Saturday, February 28, 2015

Invitation to Submit Testimony -- Charles Colson Task Force on Federal Corrections

Invitation to Submit Testimony -- Charles Colson Task Force on Federal Corrections
Wednesday, March 11, 2015
Washington, DC
The Charles Colson Task Force on Federal Corrections is inviting written testimony on issues and challenges with the federal corrections system. The Colson Task Force, established by Congressional mandate, is a nine-person, bipartisan, blue ribbon panel charged with examining challenges in the federal corrections system and developing practical, data-driven policy responses. The insights shared in written testimony will inform the Task Force as it works to identify opportunities for criminal justice reform. Written testimonies should provide specific examples and recommendations for the Task Force to consider, and should focus on one or more of the following areas:
  • the impact of current federal prosecution, sentencing, release, and supervision policies and practices, and suggestions for reform;
  • the consequences of the current size of the federal prison population and its associated costs, and options to reduce the population and/or avert further growth;
  • the nature and impact of overcrowding in Bureau of Prisons (BOP) facilities and proposed measures to address its consequences; and
  • the status of current BOP risk and needs assessment practices, substance abuse treatment, and rehabilitation and employment programs, and opportunities for improvement.
We encourage you to submit testimony of no more than five pages on one or more of the above topics. Written testimony should be double-spaced and no smaller than 12-point type. Citations should be included as endnotes and do not count towards the five-page limit. Written testimony must be emailed in Portable Document Format (PDF) to by 5:00 p.m. on Tuesday, March 3, 2015.

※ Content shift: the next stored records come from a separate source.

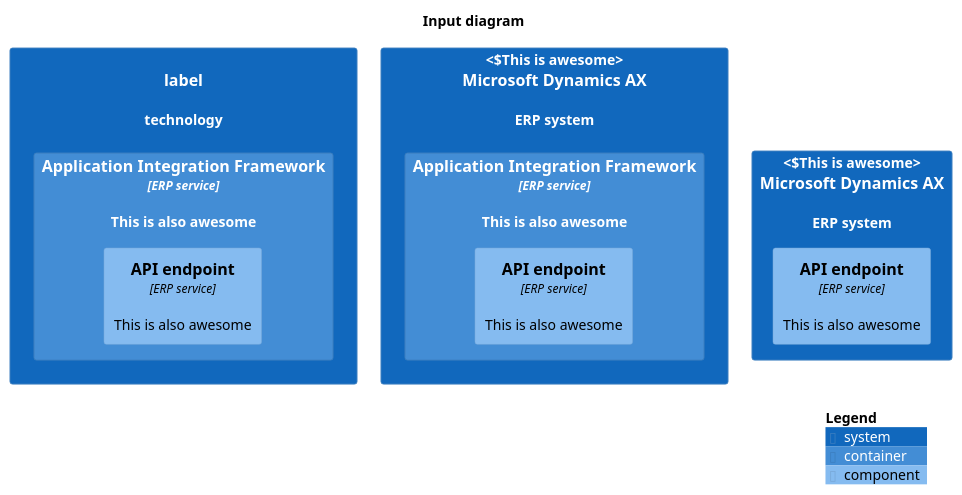
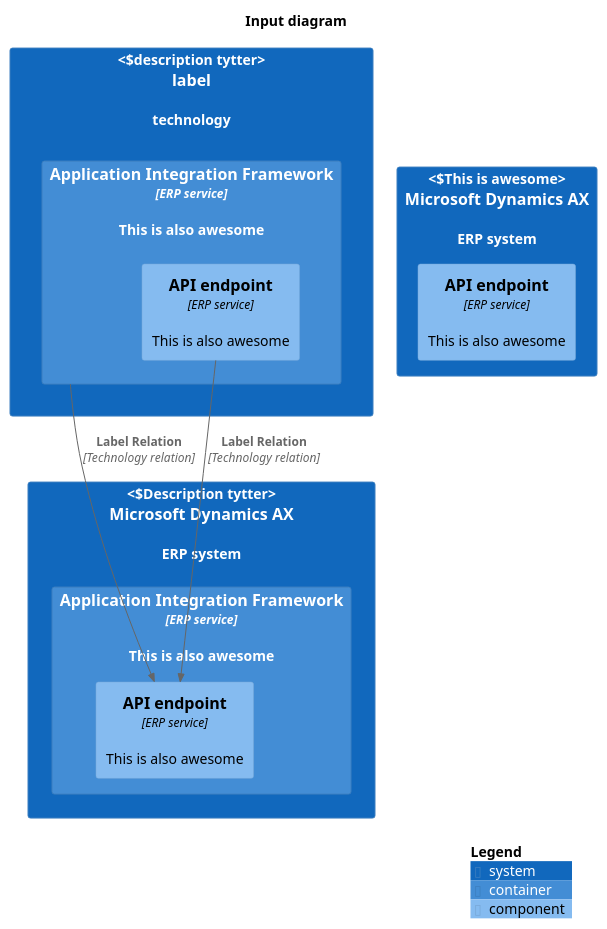
One commit to localgod/catalyst changed the diagram in diagram.puml. Above: the diagram before and after it, drawn with PlantUML. The commit also changed 12 other files, not shown here.

```diff
--- a/diagram.puml
+++ b/diagram.puml
@@ -1,26 +1,30 @@
 @startuml ERP Integration Overview
 !include ./C4_Component.puml
 
 scale 1.0
 title Input diagram
-System(AX, "label", "technology", "description") {
+
+System(AX, "label", "technology", "description tytter") {
     Container(AIF, "Application Integration Framework", "ERP service", "This is also awesome", $tags=tytter) {
         Component(END, "API endpoint", "ERP service", "This is also awesome", $tags=tytter)
     }
 }
-System(AX2, "Microsoft Dynamics AX", "ERP system", "This is awesome") {
+System(AX2, "Microsoft Dynamics AX", "ERP system", "Description tytter") {
     Container(AIF2, "Application Integration Framework", "ERP service", "This is also awesome", $tags=tytter) {
         Component(END2, "API endpoint", "ERP service", "This is also awesome", $tags=tytter)
     }
 }
 
 System(AX3, "Microsoft Dynamics AX", "ERP system", "This is awesome") {
+    Component(END3, "API endpoint", "ERP service", "This is also awesome", $tags=tytter)
+}
 
-        Component(END3, "API endpoint", "ERP service", "This is also awesome", $tags=tytter)
-    
-}
+Rel(END, END2, "Label Relation", "Technology relation")
+
+Rel(AIF, END2, "Label Relation", "Technology relation")
+
 
 
 LAYOUT_TOP_DOWN()
 SHOW_LEGEND()
 @enduml
```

The Task Force will also hold a public meeting in Washington, DC, on Wednesday, March 11, 2015 to hear public testimony. If you are interested in delivering in-person testimony to the Task Force at its March 11th hearing, please email your registration request to Following registration, all those invited to deliver oral testimony must provide complementary written testimony in accordance with the guidelines above by 5:00 p.m. on Tuesday, March 3, 2015. Space is limited, and slots will be filled based on order of registration. Only one speaker per organization will be accepted for in-person testimony. Further information on the March 11th public hearing will be provided as details become available. If you have any questions, please contact Lilly Yu at the Urban Institute at 202-261-5297, or
The Task Force looks forward to receiving your testimony.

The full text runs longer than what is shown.